-------- Data for review

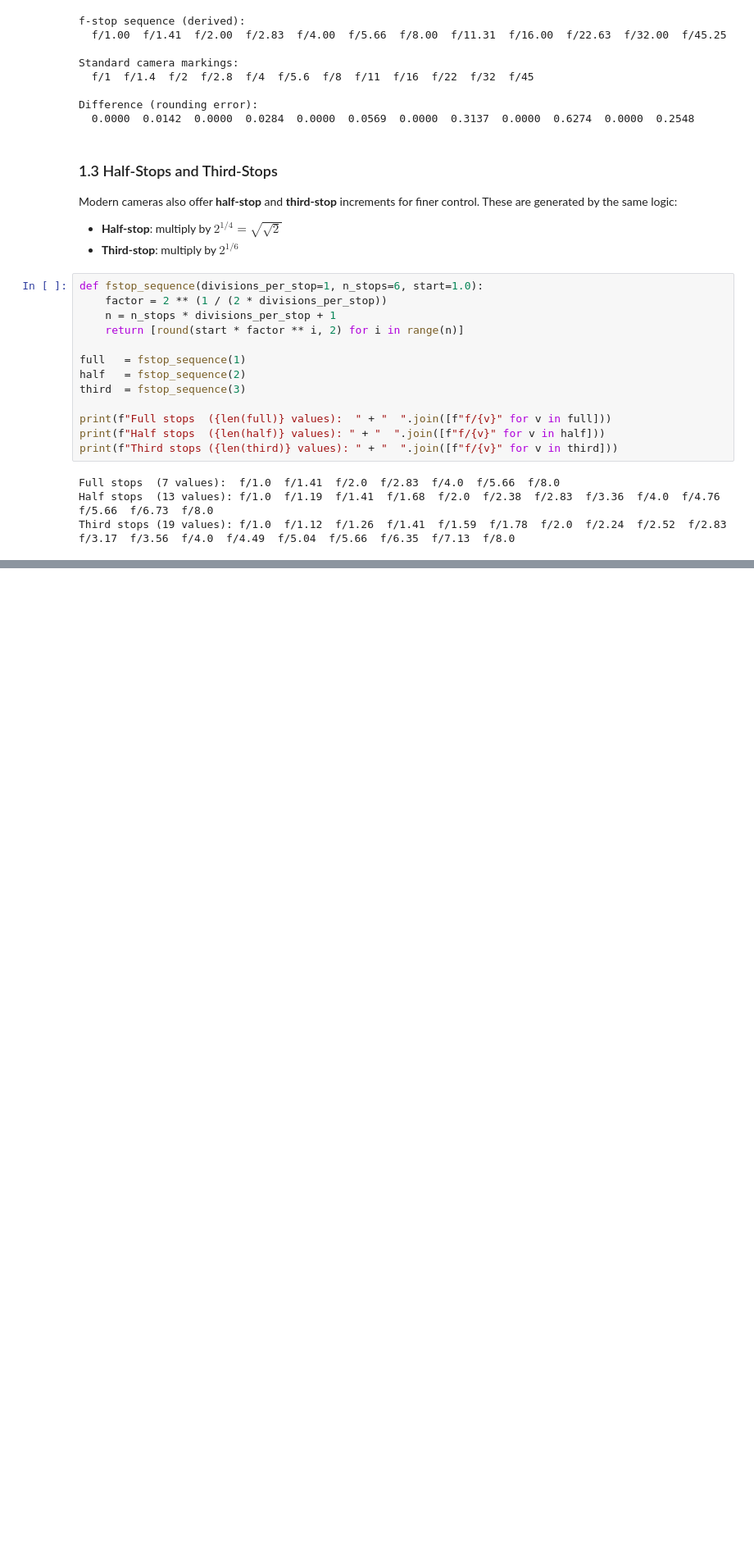
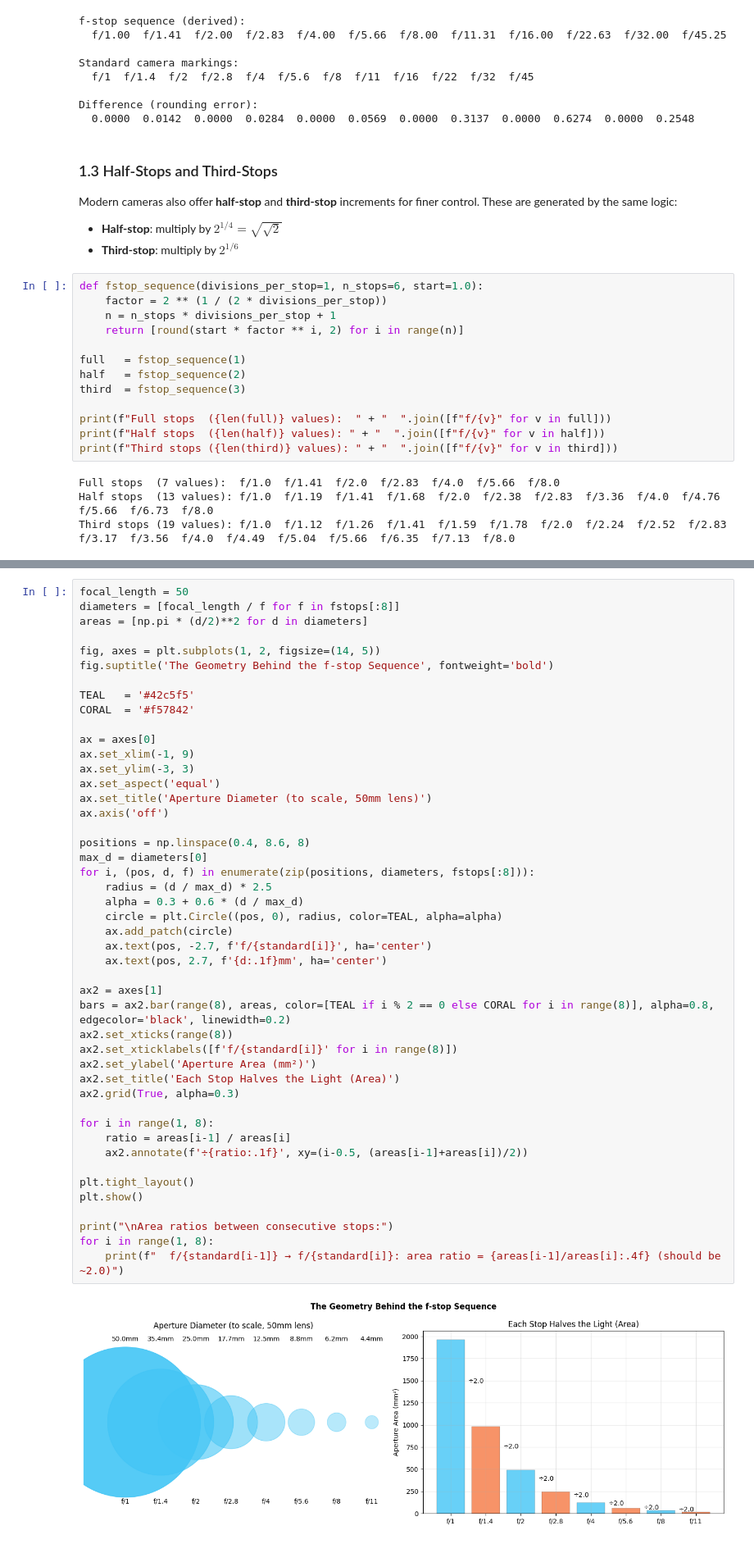
Before and after one commit to sdplamen/Decoding-F-Stop_Mathematical-concepts-in-Photography, a Jupyter notebook: Decoding_the_F_Stop.ipynb, the cells around one changed output, grey strips where cells are left out. Shown at 82% size. Cells and saved outputs as stored; diff of their text form; blank space fills up the shorter version.

Commit message:
Visualising aperture area vs f-stop

```diff
--- a/Decoding_the_F_Stop.ipynb
+++ b/Decoding_the_F_Stop.ipynb
@@ -111,0 +114,48 @@ Third stops (19 values): f/1.0  f/1.12  f/1.26  f/1.41  f/1.59  f/1.78  f/2.0  f
+# %%
+focal_length = 50
+diameters = [focal_length / f for f in fstops[:8]]
+areas = [np.pi * (d/2)**2 for d in diameters]
+
+fig, axes = plt.subplots(1, 2, figsize=(14, 5))
+fig.suptitle('The Geometry Behind the f-stop Sequence', fontweight='bold')
+
+TEAL   = '#42c5f5'
+CORAL  = '#f57842'
+
+ax = axes[0]
+ax.set_xlim(-1, 9)
+ax.set_ylim(-3, 3)
+ax.set_aspect('equal')
+ax.set_title('Aperture Diameter (to scale, 50mm lens)')
+ax.axis('off')
+
+positions = np.linspace(0.4, 8.6, 8)
+max_d = diameters[0]
+for i, (pos, d, f) in enumerate(zip(positions, diameters, fstops[:8])):
+    radius = (d / max_d) * 2.5
+    alpha = 0.3 + 0.6 * (d / max_d)
+    circle = plt.Circle((pos, 0), radius, color=TEAL, alpha=alpha)
+    ax.add_patch(circle)
+    ax.text(pos, -2.7, f'f/{standard[i]}', ha='center')
+    ax.text(pos, 2.7, f'{d:.1f}mm', ha='center')
+
+ax2 = axes[1]
+bars = ax2.bar(range(8), areas, color=[TEAL if i % 2 == 0 else CORAL for i in range(8)], alpha=0.8, edgecolor='black', linewidth=0.2)
+ax2.set_xticks(range(8))
+ax2.set_xticklabels([f'f/{standard[i]}' for i in range(8)])
+ax2.set_ylabel('Aperture Area (mm²)')
+ax2.set_title('Each Stop Halves the Light (Area)')
+ax2.grid(True, alpha=0.3)
+
+for i in range(1, 8):
+    ratio = areas[i-1] / areas[i]
+    ax2.annotate(f'÷{ratio:.1f}', xy=(i-0.5, (areas[i-1]+areas[i])/2))
+
+plt.tight_layout()
+plt.show()
+
+print("\nArea ratios between consecutive stops:")
+for i in range(1, 8):
+    print(f"  f/{standard[i-1]} → f/{standard[i]}: area ratio = {areas[i-1]/areas[i]:.4f} (should be ~2.0)")
+# %% [output]
+[figure, added]
```
Also changed, not shown: parts of 2 cells of this notebook.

----------------

■ **Task description**: From the first line above to the last, copy the records exactly but omit the pictures.

■ **Solution**:
Before and after one commit to sdplamen/Decoding-F-Stop_Mathematical-concepts-in-Photography, a Jupyter notebook: Decoding_the_F_Stop.ipynb, the cells around one changed output, grey strips where cells are left out. Shown at 82% size. Cells and saved outputs as stored; diff of their text form; blank space fills up the shorter version.

Commit message:
Visualising aperture area vs f-stop

```diff
--- a/Decoding_the_F_Stop.ipynb
+++ b/Decoding_the_F_Stop.ipynb
@@ -111,0 +114,48 @@ Third stops (19 values): f/1.0  f/1.12  f/1.26  f/1.41  f/1.59  f/1.78  f/2.0  f
+# %%
+focal_length = 50
+diameters = [focal_length / f for f in fstops[:8]]
+areas = [np.pi * (d/2)**2 for d in diameters]
+
+fig, axes = plt.subplots(1, 2, figsize=(14, 5))
+fig.suptitle('The Geometry Behind the f-stop Sequence', fontweight='bold')
+
+TEAL   = '#42c5f5'
+CORAL  = '#f57842'
+
+ax = axes[0]
+ax.set_xlim(-1, 9)
+ax.set_ylim(-3, 3)
+ax.set_aspect('equal')
+ax.set_title('Aperture Diameter (to scale, 50mm lens)')
+ax.axis('off')
+
+positions = np.linspace(0.4, 8.6, 8)
+max_d = diameters[0]
+for i, (pos, d, f) in enumerate(zip(positions, diameters, fstops[:8])):
+    radius = (d / max_d) * 2.5
+    alpha = 0.3 + 0.6 * (d / max_d)
+    circle = plt.Circle((pos, 0), radius, color=TEAL, alpha=alpha)
+    ax.add_patch(circle)
+    ax.text(pos, -2.7, f'f/{standard[i]}', ha='center')
+    ax.text(pos, 2.7, f'{d:.1f}mm', ha='center')
+
+ax2 = axes[1]
+bars = ax2.bar(range(8), areas, color=[TEAL if i % 2 == 0 else CORAL for i in range(8)], alpha=0.8, edgecolor='black', linewidth=0.2)
+ax2.set_xticks(range(8))
+ax2.set_xticklabels([f'f/{standard[i]}' for i in range(8)])
+ax2.set_ylabel('Aperture Area (mm²)')
+ax2.set_title('Each Stop Halves the Light (Area)')
+ax2.grid(True, alpha=0.3)
+
+for i in range(1, 8):
+    ratio = areas[i-1] / areas[i]
+    ax2.annotate(f'÷{ratio:.1f}', xy=(i-0.5, (areas[i-1]+areas[i])/2))
+
+plt.tight_layout()
+plt.show()
+
+print("\nArea ratios between consecutive stops:")
+for i in range(1, 8):
+    print(f"  f/{standard[i-1]} → f/{standard[i]}: area ratio = {areas[i-1]/areas[i]:.4f} (should be ~2.0)")
+# %% [output]
+[figure, added]
```
Also changed, not shown: parts of 2 cells of this notebook.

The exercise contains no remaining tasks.